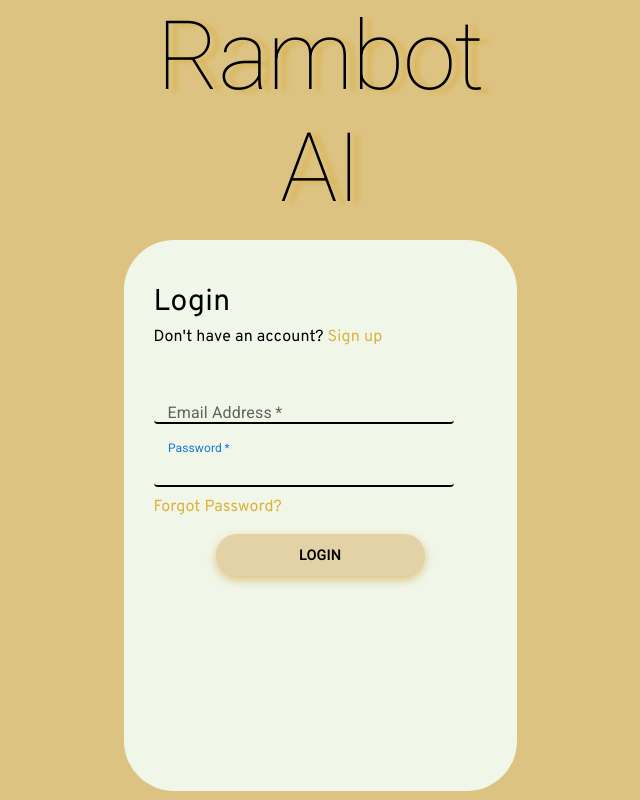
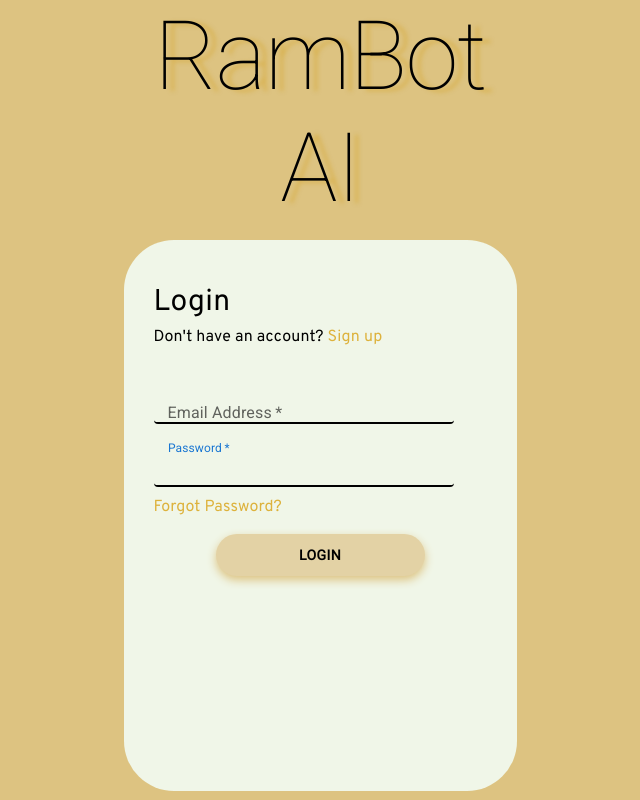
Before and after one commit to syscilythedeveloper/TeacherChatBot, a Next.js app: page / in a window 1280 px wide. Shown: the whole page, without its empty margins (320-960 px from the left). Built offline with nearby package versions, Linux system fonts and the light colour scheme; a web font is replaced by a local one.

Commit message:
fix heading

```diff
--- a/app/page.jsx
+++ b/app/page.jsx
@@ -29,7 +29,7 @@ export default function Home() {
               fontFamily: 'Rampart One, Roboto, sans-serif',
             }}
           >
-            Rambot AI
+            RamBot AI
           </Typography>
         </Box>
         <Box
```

+++++

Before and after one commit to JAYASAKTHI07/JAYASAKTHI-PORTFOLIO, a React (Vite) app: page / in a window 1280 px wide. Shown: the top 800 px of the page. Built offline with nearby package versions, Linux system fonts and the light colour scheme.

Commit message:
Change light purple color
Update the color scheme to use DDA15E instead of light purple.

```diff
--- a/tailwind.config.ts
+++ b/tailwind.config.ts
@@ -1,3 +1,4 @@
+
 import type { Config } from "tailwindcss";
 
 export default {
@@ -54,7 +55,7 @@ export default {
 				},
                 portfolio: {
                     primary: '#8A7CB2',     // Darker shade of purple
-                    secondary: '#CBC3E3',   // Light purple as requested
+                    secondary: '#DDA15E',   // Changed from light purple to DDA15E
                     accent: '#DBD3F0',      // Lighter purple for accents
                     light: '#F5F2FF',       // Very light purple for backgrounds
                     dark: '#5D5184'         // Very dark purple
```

+++++

**To do:**
Your answer should hold every line of the entries that contains the string "export".

**Your response:**
@@ -29,7 +29,7 @@ export default function Home() {
 export default {
@@ -54,7 +55,7 @@ export default {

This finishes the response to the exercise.